Editor: Recently the family of Brooksville Elementary School took part in the Country Fun Day, sponsored by the Brooksville Kiwanis Club.
Country Fun Day was a wonderful family event that provided an opportunity for parents, teachers, students and members of the community to interact in a positive, non-academic setting. In addition, the event helped Brooksville, Eastside and Moton Elementary schools by raising money to be used for specific projects at each of the schools.

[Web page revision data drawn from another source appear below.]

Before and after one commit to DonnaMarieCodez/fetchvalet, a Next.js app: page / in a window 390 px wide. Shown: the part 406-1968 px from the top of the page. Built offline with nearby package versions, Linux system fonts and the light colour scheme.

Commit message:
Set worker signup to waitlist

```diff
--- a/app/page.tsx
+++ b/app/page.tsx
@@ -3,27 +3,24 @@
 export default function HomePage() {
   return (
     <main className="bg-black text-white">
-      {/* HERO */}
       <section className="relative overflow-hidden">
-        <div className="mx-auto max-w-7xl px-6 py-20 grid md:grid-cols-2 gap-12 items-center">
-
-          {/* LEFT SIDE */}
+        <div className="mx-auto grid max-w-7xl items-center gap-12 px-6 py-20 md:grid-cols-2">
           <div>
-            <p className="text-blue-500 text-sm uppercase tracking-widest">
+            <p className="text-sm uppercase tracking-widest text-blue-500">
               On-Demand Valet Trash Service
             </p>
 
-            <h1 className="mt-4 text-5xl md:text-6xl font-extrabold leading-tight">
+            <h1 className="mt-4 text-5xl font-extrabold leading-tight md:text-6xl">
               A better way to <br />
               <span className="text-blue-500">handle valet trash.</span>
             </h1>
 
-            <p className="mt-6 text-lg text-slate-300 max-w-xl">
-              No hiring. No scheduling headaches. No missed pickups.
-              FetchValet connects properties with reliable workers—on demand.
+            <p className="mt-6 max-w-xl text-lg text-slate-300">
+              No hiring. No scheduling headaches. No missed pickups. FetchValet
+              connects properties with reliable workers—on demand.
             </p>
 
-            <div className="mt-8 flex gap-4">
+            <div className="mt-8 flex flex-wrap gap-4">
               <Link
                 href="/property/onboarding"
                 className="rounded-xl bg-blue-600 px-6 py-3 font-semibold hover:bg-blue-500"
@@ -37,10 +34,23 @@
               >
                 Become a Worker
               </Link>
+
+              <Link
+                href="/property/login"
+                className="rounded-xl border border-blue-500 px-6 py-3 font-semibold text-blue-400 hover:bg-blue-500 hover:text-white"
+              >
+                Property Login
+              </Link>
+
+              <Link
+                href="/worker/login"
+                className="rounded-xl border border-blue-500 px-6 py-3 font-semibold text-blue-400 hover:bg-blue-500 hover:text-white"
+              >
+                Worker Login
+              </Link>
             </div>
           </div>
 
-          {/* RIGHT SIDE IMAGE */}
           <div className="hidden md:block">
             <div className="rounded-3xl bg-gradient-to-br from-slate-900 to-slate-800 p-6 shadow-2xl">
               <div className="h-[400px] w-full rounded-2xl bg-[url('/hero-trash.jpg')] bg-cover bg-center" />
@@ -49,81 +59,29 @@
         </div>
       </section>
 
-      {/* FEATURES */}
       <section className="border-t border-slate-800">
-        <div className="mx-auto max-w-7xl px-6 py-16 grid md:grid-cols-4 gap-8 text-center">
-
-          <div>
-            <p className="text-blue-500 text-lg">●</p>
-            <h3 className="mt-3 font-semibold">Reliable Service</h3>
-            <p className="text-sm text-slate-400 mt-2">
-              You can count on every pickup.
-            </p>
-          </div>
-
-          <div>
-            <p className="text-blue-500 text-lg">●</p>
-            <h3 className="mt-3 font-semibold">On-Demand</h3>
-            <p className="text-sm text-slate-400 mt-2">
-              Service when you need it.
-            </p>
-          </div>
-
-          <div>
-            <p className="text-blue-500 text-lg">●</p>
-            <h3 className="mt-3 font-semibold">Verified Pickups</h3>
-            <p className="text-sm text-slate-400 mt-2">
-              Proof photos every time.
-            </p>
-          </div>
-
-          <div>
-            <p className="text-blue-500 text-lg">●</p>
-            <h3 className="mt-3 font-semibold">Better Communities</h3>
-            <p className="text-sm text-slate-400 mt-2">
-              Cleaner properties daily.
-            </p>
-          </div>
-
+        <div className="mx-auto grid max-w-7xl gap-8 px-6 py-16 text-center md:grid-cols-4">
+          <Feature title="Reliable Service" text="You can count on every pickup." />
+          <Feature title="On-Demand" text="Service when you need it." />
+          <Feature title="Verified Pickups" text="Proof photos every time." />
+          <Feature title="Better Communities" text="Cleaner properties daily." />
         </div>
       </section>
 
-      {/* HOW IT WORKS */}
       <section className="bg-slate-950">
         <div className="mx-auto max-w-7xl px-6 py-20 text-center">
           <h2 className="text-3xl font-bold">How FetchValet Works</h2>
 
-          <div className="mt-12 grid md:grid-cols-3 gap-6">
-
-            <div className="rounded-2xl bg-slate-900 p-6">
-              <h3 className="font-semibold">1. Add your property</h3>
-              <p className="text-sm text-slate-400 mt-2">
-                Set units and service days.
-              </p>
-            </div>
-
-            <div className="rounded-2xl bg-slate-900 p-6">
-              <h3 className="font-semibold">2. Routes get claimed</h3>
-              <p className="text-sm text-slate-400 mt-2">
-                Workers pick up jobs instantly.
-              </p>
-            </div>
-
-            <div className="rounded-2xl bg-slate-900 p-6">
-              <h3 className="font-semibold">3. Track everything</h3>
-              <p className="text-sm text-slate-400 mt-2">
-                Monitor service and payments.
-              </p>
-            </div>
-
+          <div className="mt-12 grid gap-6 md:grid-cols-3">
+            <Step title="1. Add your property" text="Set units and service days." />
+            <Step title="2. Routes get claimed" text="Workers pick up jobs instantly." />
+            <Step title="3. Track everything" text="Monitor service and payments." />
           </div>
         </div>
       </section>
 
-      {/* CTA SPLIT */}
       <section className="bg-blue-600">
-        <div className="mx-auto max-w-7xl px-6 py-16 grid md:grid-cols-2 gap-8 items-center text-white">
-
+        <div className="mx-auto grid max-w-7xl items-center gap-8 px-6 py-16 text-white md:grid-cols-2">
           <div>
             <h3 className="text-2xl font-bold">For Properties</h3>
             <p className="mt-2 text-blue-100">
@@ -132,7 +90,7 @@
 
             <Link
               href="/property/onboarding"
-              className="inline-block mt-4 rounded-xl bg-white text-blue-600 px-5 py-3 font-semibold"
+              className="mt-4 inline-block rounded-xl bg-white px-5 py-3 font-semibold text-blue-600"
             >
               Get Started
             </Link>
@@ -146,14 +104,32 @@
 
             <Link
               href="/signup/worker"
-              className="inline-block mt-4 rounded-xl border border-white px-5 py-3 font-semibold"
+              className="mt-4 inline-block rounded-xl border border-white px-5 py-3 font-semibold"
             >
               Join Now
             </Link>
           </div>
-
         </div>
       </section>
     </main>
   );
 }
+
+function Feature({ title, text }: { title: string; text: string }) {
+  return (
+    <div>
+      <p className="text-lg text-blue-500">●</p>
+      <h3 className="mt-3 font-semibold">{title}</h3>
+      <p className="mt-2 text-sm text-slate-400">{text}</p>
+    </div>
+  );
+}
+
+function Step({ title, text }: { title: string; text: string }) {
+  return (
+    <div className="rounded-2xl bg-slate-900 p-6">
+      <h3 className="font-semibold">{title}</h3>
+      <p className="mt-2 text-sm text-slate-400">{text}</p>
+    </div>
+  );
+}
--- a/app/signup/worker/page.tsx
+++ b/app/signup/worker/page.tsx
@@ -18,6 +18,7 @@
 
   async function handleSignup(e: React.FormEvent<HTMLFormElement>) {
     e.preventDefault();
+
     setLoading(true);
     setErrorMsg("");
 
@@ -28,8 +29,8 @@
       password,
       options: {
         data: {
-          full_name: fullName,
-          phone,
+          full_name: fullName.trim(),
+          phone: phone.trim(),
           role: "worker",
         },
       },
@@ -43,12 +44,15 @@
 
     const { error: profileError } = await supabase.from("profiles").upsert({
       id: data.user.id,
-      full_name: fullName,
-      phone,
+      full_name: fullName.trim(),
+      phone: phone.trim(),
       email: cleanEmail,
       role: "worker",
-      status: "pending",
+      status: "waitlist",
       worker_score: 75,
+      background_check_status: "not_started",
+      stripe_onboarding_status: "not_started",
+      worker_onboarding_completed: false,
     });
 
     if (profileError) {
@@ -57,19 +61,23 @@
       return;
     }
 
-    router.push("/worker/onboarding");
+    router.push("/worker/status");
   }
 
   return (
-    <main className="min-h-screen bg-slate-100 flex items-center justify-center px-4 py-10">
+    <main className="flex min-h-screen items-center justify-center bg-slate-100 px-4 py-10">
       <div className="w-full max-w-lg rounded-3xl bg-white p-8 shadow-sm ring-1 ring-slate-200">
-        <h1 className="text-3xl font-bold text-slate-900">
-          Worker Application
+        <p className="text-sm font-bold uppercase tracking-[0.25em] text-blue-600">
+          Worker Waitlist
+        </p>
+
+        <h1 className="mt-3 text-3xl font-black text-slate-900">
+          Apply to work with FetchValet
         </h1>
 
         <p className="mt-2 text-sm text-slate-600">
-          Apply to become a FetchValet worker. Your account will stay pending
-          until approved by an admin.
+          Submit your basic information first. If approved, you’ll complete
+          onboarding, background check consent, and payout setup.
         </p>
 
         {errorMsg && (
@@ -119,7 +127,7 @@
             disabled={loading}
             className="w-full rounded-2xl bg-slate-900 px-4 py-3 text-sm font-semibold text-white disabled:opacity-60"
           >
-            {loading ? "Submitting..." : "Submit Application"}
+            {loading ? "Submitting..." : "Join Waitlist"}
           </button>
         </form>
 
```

Many thanks to the Kiwanis Club for sponsoring this worthwhile event. Thanks to School Board member Susan Cooper and her family for providing the facility for the event and to all the parents, faculty, staff, Kiwanians and members of the community who volunteered time and money to make Country Fun Day a tremendous success.
Thomas Nuzzi, principal
School dance was success and a pleasure
Editor: Another year for the Hernando High School graduates and once again I feel fortunate to have been part of their lives in a small way on graduation night.
With the support of Sue Biggart and her "Sober Education" project, the Brooksville Noon Lions Club offering to host the party, and the Pepsi-Cola Company supplying the drinks, we had a successful party once again.
The parents of the Class of '93 went above and beyond to make the evening the greatest ever. The prizes and activities were the best. The tickets were accounted for at the door at the end of the evening and the total was 285. The attendance was great, so you can see why I am proud of our youth.
Dianne Becker and Steve Graffinger, our loyal artists, were kept busy all evening drawing the students' profiles. Volleyball was played, the disc jockey kept them dancing, loads of prizes were awarded from our merchants, food galore was donated by the parents and the Lions Club was kept busy frying hamburgers. You can see why it was so successful.
I would like to thank the merchants who helped make the party the best one ever. What a terrific group.
I would like to end this letter by saying I received so much more again this year by touching the lives of many people, the moms and dads of the senior class, the Lions Club, the artists and others behind the scenes. I will never forget them, and most importantly, won't forget the 1993 graduates. It was my pleasure to work for them. They were a great bunch.
Roads are unsafe
for safe drivers
Editor: I just got back from Rhode Island, where I spent a week. I was surprised at the number of traffic police out on the roads. No one came zipping out of side roads or zooming down the streets. People were using their vehicles for transportation, not for speed races.
But I don't feel safe anymore! When I get ready to leave the house, I sit at the wheel tense and ready for action. Even getting out of the driveway is a moment of fear. Beads of sweat drip from my brow as I drive to and from my destination. If I'm going the speed limit, I get hissed at and nearly bumped off the road. Funny part is, I meet up with these road runners at the next traffic light.
Take Deltona Boulevard, for instance. What a great speedway this has turned out to be. And, surprisingly, many of the speeders are women. Are they late for work, appointments, or just getting with it? I even had a young woman with a baby propped up in the back seat zoom past me in a 40 mph speed zone.
What's the big hurry?
If if takes police, let's get them out there. And for vandalism, too! We need more police.
Cecelia E. Freer